→ Extracted data:
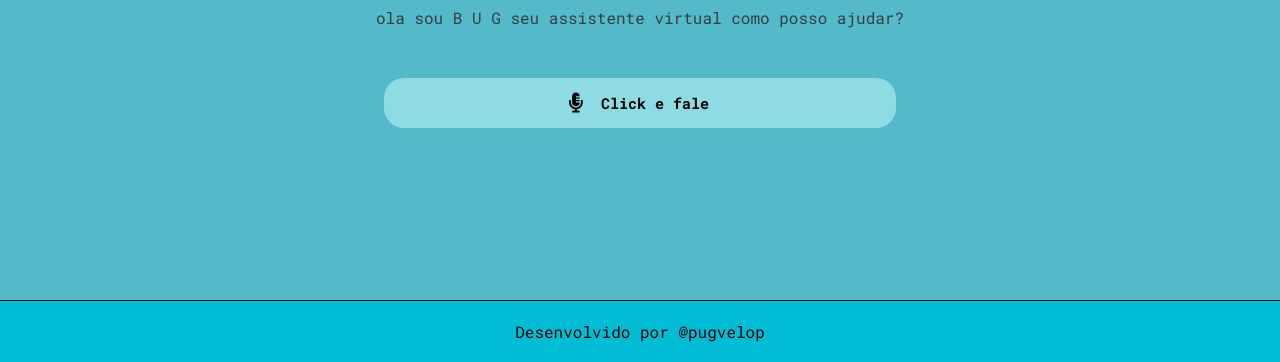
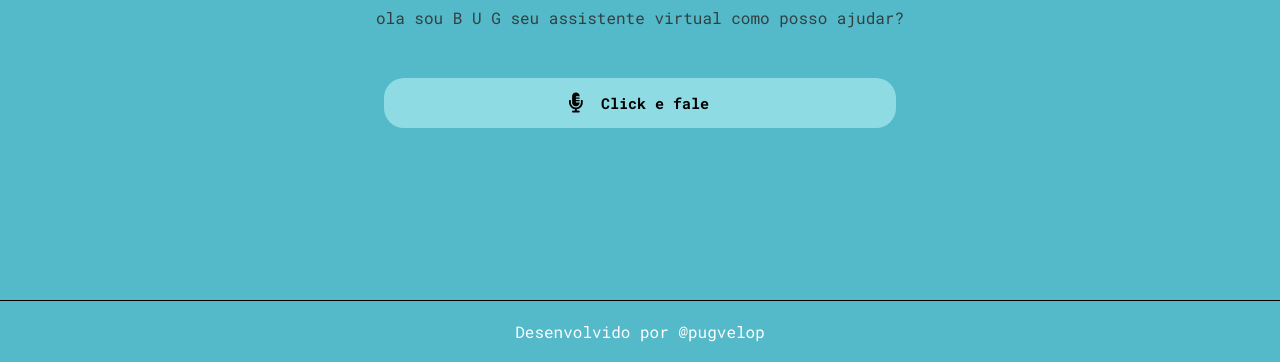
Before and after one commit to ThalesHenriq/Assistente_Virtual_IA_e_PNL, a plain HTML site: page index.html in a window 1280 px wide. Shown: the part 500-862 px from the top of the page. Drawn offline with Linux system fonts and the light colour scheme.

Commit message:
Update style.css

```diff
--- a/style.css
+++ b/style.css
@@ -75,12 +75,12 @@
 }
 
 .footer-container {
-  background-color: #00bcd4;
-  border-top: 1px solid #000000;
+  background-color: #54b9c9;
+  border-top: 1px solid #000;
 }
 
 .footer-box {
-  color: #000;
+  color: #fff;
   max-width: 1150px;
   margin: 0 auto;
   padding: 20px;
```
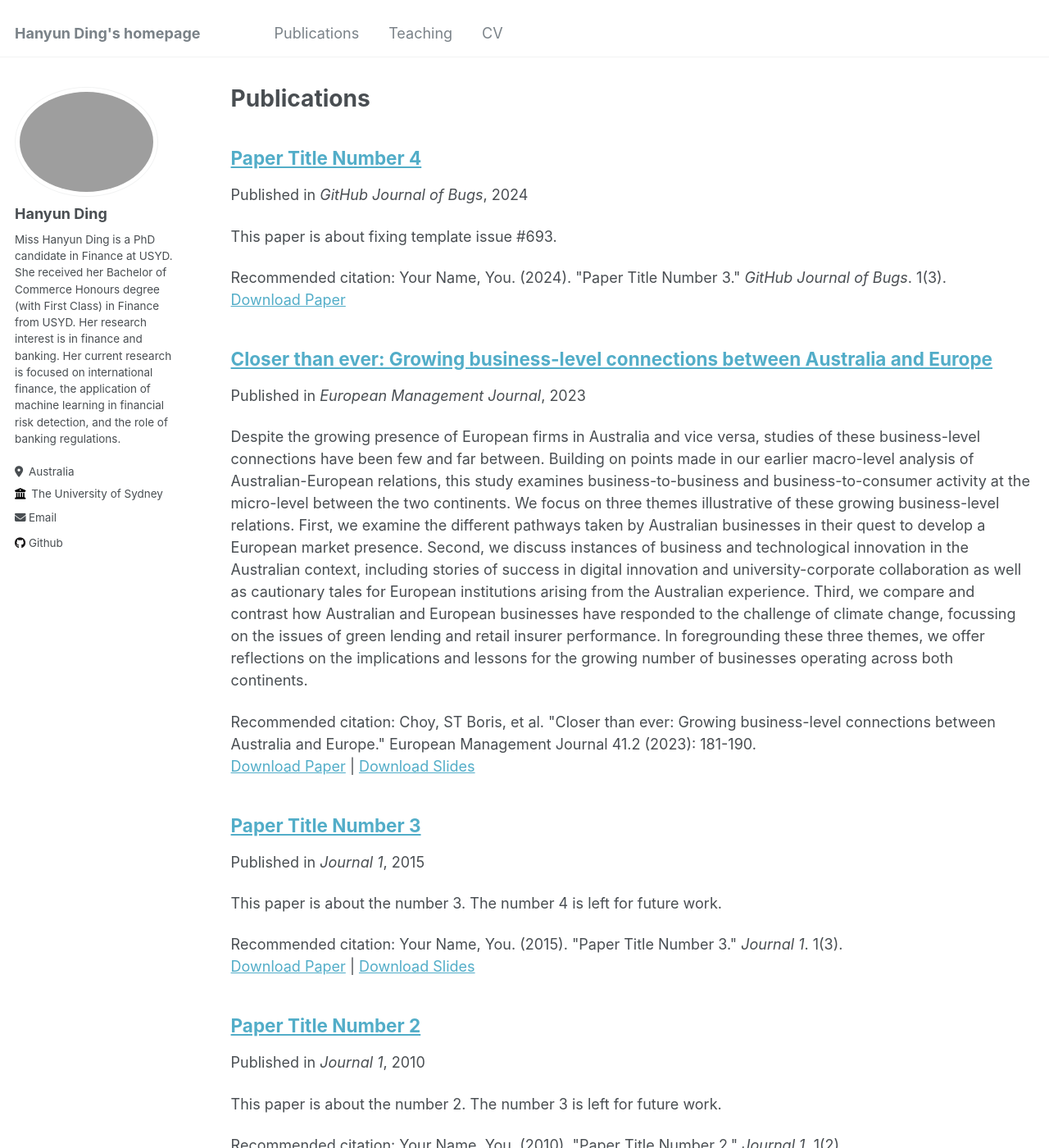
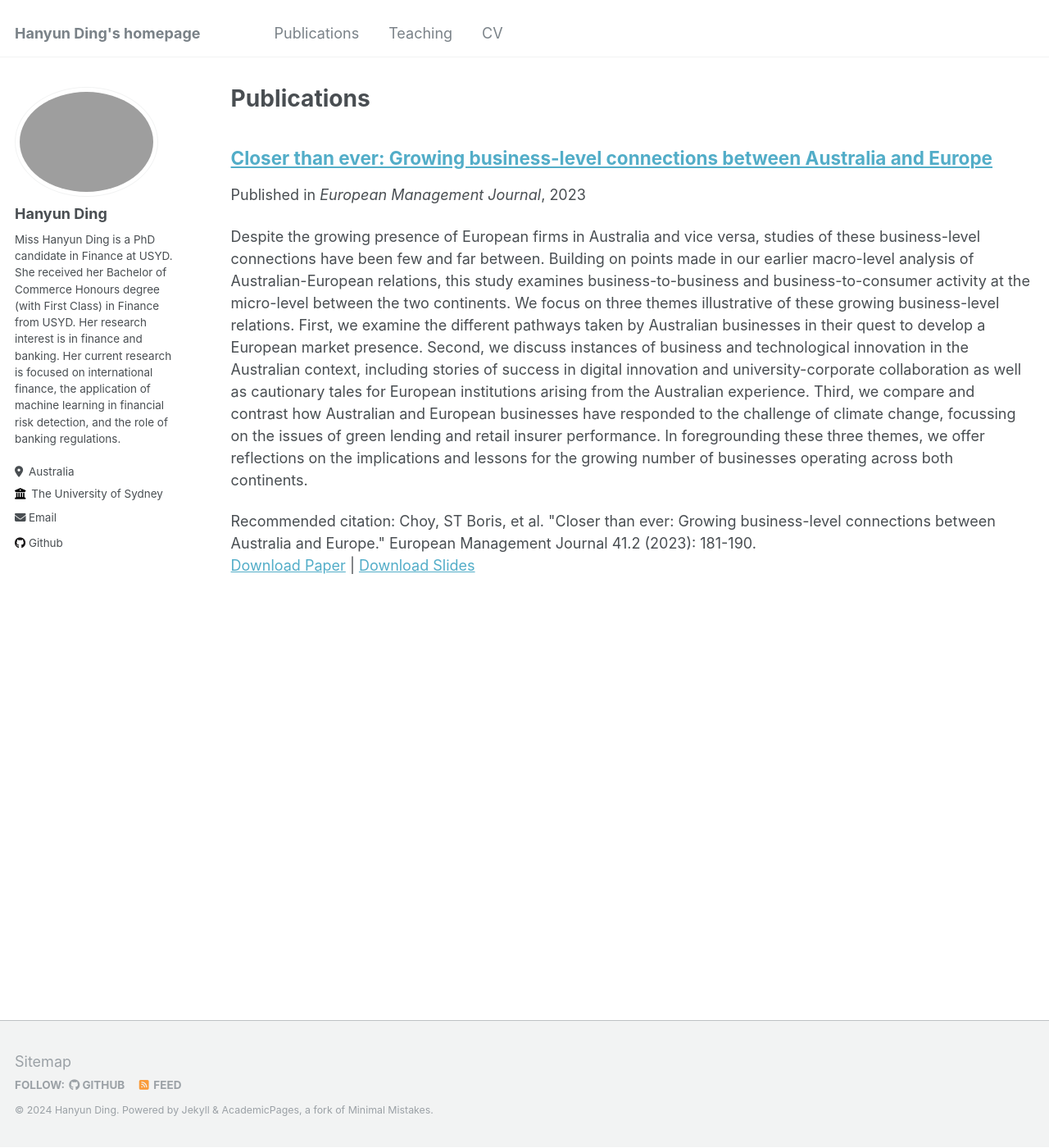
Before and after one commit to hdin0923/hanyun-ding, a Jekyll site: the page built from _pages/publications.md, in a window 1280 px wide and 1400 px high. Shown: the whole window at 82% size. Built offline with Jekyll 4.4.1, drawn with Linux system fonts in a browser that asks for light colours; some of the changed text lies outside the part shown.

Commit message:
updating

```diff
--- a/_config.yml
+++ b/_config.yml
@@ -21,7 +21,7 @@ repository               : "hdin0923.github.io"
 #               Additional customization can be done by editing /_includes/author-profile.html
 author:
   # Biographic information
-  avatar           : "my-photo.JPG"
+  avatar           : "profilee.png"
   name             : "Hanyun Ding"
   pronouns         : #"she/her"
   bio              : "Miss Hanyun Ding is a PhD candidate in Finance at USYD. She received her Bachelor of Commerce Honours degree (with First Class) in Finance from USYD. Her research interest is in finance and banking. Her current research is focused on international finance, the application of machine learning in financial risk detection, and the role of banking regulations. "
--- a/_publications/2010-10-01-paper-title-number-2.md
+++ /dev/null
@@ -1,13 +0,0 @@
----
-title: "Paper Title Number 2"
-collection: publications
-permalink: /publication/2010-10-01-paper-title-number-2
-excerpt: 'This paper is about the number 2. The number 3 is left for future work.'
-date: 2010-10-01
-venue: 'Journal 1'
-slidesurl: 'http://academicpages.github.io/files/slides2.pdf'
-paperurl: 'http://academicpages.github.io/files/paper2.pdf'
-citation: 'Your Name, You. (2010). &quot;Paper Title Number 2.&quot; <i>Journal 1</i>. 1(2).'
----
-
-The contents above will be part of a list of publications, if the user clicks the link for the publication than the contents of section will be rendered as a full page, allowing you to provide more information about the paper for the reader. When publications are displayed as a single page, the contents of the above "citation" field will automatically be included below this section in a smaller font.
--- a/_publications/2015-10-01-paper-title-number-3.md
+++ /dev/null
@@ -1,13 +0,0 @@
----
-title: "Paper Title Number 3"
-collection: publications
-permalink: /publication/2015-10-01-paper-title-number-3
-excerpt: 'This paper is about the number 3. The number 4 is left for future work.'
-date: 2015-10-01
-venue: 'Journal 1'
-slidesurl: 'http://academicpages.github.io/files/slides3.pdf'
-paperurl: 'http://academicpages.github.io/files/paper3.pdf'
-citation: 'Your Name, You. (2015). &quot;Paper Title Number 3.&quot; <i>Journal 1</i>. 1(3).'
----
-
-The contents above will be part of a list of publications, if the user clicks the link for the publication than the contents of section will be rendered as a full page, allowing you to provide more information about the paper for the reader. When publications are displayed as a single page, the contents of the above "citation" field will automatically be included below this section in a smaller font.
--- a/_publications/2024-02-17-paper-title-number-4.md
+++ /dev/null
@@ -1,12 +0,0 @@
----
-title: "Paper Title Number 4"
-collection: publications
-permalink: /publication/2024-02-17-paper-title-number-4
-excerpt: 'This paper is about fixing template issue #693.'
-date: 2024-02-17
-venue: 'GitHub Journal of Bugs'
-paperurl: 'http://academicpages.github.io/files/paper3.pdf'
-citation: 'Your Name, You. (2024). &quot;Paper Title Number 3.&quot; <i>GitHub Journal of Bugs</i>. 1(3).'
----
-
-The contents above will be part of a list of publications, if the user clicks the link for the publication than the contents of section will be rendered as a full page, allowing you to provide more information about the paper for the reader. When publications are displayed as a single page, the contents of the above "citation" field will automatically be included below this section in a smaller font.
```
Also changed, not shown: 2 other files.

→ What the task requires:
Copy the records exactly as they appear, excluding images.

→ Result for this exercise:
Before and after one commit to ThalesHenriq/Assistente_Virtual_IA_e_PNL, a plain HTML site: page index.html in a window 1280 px wide. Shown: the part 500-862 px from the top of the page. Drawn offline with Linux system fonts and the light colour scheme.

Commit message:
Update style.css

```diff
--- a/style.css
+++ b/style.css
@@ -75,12 +75,12 @@
 }
 
 .footer-container {
-  background-color: #00bcd4;
-  border-top: 1px solid #000000;
+  background-color: #54b9c9;
+  border-top: 1px solid #000;
 }
 
 .footer-box {
-  color: #000;
+  color: #fff;
   max-width: 1150px;
   margin: 0 auto;
   padding: 20px;
```
Before and after one commit to hdin0923/hanyun-ding, a Jekyll site: the page built from _pages/publications.md, in a window 1280 px wide and 1400 px high. Shown: the whole window at 82% size. Built offline with Jekyll 4.4.1, drawn with Linux system fonts in a browser that asks for light colours; some of the changed text lies outside the part shown.

Commit message:
updating

```diff
--- a/_config.yml
+++ b/_config.yml
@@ -21,7 +21,7 @@ repository               : "hdin0923.github.io"
 #               Additional customization can be done by editing /_includes/author-profile.html
 author:
   # Biographic information
-  avatar           : "my-photo.JPG"
+  avatar           : "profilee.png"
   name             : "Hanyun Ding"
   pronouns         : #"she/her"
   bio              : "Miss Hanyun Ding is a PhD candidate in Finance at USYD. She received her Bachelor of Commerce Honours degree (with First Class) in Finance from USYD. Her research interest is in finance and banking. Her current research is focused on international finance, the application of machine learning in financial risk detection, and the role of banking regulations. "
--- a/_publications/2010-10-01-paper-title-number-2.md
+++ /dev/null
@@ -1,13 +0,0 @@
----
-title: "Paper Title Number 2"
-collection: publications
-permalink: /publication/2010-10-01-paper-title-number-2
-excerpt: 'This paper is about the number 2. The number 3 is left for future work.'
-date: 2010-10-01
-venue: 'Journal 1'
-slidesurl: 'http://academicpages.github.io/files/slides2.pdf'
-paperurl: 'http://academicpages.github.io/files/paper2.pdf'
-citation: 'Your Name, You. (2010). &quot;Paper Title Number 2.&quot; <i>Journal 1</i>. 1(2).'
----
-
-The contents above will be part of a list of publications, if the user clicks the link for the publication than the contents of section will be rendered as a full page, allowing you to provide more information about the paper for the reader. When publications are displayed as a single page, the contents of the above "citation" field will automatically be included below this section in a smaller font.
--- a/_publications/2015-10-01-paper-title-number-3.md
+++ /dev/null
@@ -1,13 +0,0 @@
----
-title: "Paper Title Number 3"
-collection: publications
-permalink: /publication/2015-10-01-paper-title-number-3
-excerpt: 'This paper is about the number 3. The number 4 is left for future work.'
-date: 2015-10-01
-venue: 'Journal 1'
-slidesurl: 'http://academicpages.github.io/files/slides3.pdf'
-paperurl: 'http://academicpages.github.io/files/paper3.pdf'
-citation: 'Your Name, You. (2015). &quot;Paper Title Number 3.&quot; <i>Journal 1</i>. 1(3).'
----
-
-The contents above will be part of a list of publications, if the user clicks the link for the publication than the contents of section will be rendered as a full page, allowing you to provide more information about the paper for the reader. When publications are displayed as a single page, the contents of the above "citation" field will automatically be included below this section in a smaller font.
--- a/_publications/2024-02-17-paper-title-number-4.md
+++ /dev/null
@@ -1,12 +0,0 @@
----
-title: "Paper Title Number 4"
-collection: publications
-permalink: /publication/2024-02-17-paper-title-number-4
-excerpt: 'This paper is about fixing template issue #693.'
-date: 2024-02-17
-venue: 'GitHub Journal of Bugs'
-paperurl: 'http://academicpages.github.io/files/paper3.pdf'
-citation: 'Your Name, You. (2024). &quot;Paper Title Number 3.&quot; <i>GitHub Journal of Bugs</i>. 1(3).'
----
-
-The contents above will be part of a list of publications, if the user clicks the link for the publication than the contents of section will be rendered as a full page, allowing you to provide more information about the paper for the reader. When publications are displayed as a single page, the contents of the above "citation" field will automatically be included below this section in a smaller font.
```
Also changed, not shown: 2 other files.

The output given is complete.